=== Section Start ===
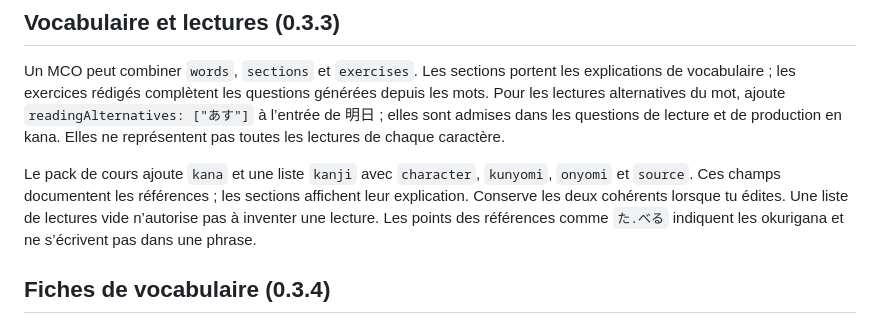
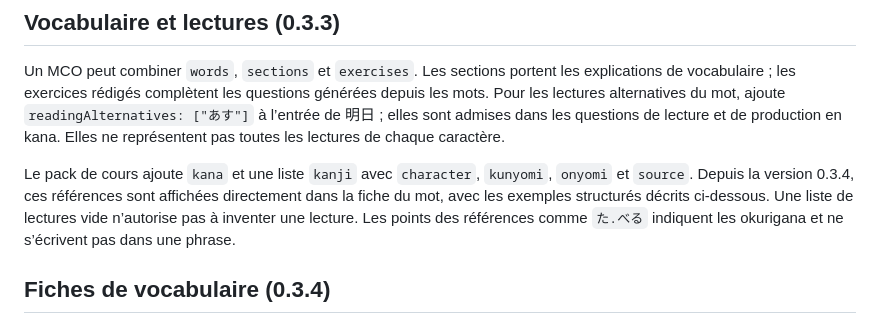
Before and after one commit to fabian22202/japanese_learning_app, a Markdown page: native/COURS.md, the part around the change. Rendered like a GitHub page.

```diff
--- a/native/COURS.md
+++ b/native/COURS.md
@@ -59,7 +59,7 @@ Les étapes dont le contenu est inchangé restent validées. Une étape modifié
 
 Un MCO peut combiner `words`, `sections` et `exercises`. Les sections portent les explications de vocabulaire ; les exercices rédigés complètent les questions générées depuis les mots. Pour les lectures alternatives du mot, ajoute `readingAlternatives: ["あす"]` à l’entrée de 明日 ; elles sont admises dans les questions de lecture et de production en kana. Elles ne représentent pas toutes les lectures de chaque caractère.
 
-Le pack de cours ajoute `kana` et une liste `kanji` avec `character`, `kunyomi`, `onyomi` et `source`. Ces champs documentent les références ; les sections affichent leur explication. Conserve les deux cohérents lorsque tu édites. Une liste de lectures vide n’autorise pas à inventer une lecture. Les points des références comme `た.べる` indiquent les okurigana et ne s’écrivent pas dans une phrase.
+Le pack de cours ajoute `kana` et une liste `kanji` avec `character`, `kunyomi`, `onyomi` et `source`. Depuis la version 0.3.4, ces références sont affichées directement dans la fiche du mot, avec les exemples structurés décrits ci-dessous. Une liste de lectures vide n’autorise pas à inventer une lecture. Les points des références comme `た.べる` indiquent les okurigana et ne s’écrivent pas dans une phrase.
 
 ## Fiches de vocabulaire (0.3.4)
 
```
Also changed, not shown: content/README.md (+1 -1 lines).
=== Section End ===
» **Exercise aim**
The entries above are to be returned exactly, without their pictures.

» **Response to the exercise**
Before and after one commit to fabian22202/japanese_learning_app, a Markdown page: native/COURS.md, the part around the change. Rendered like a GitHub page.

```diff
--- a/native/COURS.md
+++ b/native/COURS.md
@@ -59,7 +59,7 @@ Les étapes dont le contenu est inchangé restent validées. Une étape modifié
 
 Un MCO peut combiner `words`, `sections` et `exercises`. Les sections portent les explications de vocabulaire ; les exercices rédigés complètent les questions générées depuis les mots. Pour les lectures alternatives du mot, ajoute `readingAlternatives: ["あす"]` à l’entrée de 明日 ; elles sont admises dans les questions de lecture et de production en kana. Elles ne représentent pas toutes les lectures de chaque caractère.
 
-Le pack de cours ajoute `kana` et une liste `kanji` avec `character`, `kunyomi`, `onyomi` et `source`. Ces champs documentent les références ; les sections affichent leur explication. Conserve les deux cohérents lorsque tu édites. Une liste de lectures vide n’autorise pas à inventer une lecture. Les points des références comme `た.べる` indiquent les okurigana et ne s’écrivent pas dans une phrase.
+Le pack de cours ajoute `kana` et une liste `kanji` avec `character`, `kunyomi`, `onyomi` et `source`. Depuis la version 0.3.4, ces références sont affichées directement dans la fiche du mot, avec les exemples structurés décrits ci-dessous. Une liste de lectures vide n’autorise pas à inventer une lecture. Les points des références comme `た.べる` indiquent les okurigana et ne s’écrivent pas dans une phrase.
 
 ## Fiches de vocabulaire (0.3.4)
 
```
Also changed, not shown: content/README.md (+1 -1 lines).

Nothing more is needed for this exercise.